#### [Exercise objective]
This exercise calls for a copy of every line in the listing below that carries the word "TOTAL".

#### [Records for this exercise]

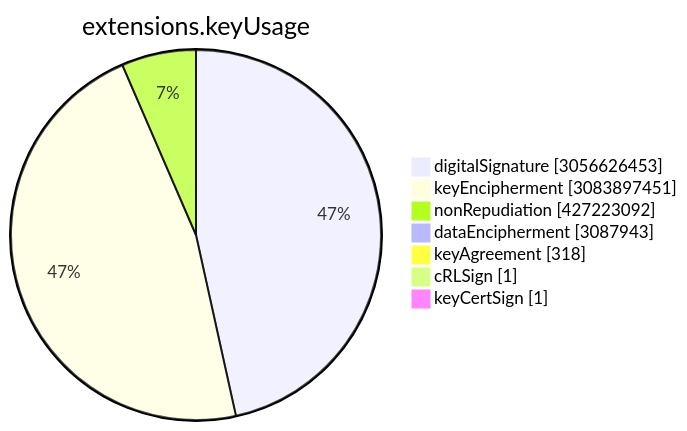
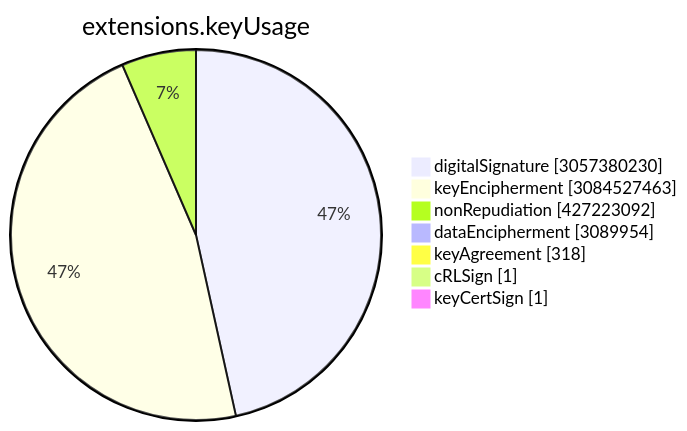
One commit to christiankrug/ctmonitor_visualization changed the sixth of 15 diagrams in TOTAL/README.md. Above: the diagram before and after it, drawn with Mermaid. The commit also changed other lines of this file, not shown here.

````diff
--- a/TOTAL/README.md
+++ b/TOTAL/README.md
@@ -3075,11 +3075,11 @@
 ```mermaid
 pie showData
 title extensions.keyUsage
-"digitalSignature" :3056626453
-"keyEncipherment" :3083897451
+"digitalSignature" :3057380230
+"keyEncipherment" :3084527463
 "nonRepudiation" :427223092
-"dataEncipherment" :3087943
+"dataEncipherment" :3089954
 "keyAgreement" :318
 "cRLSign" :1
 "keyCertSign" :1
 ```
````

#### [Result of this exercise]
One commit to christiankrug/ctmonitor_visualization changed the sixth of 15 diagrams in TOTAL/README.md. Above: the diagram before and after it, drawn with Mermaid. The commit also changed other lines of this file, not shown here.
--- a/TOTAL/README.md
+++ b/TOTAL/README.md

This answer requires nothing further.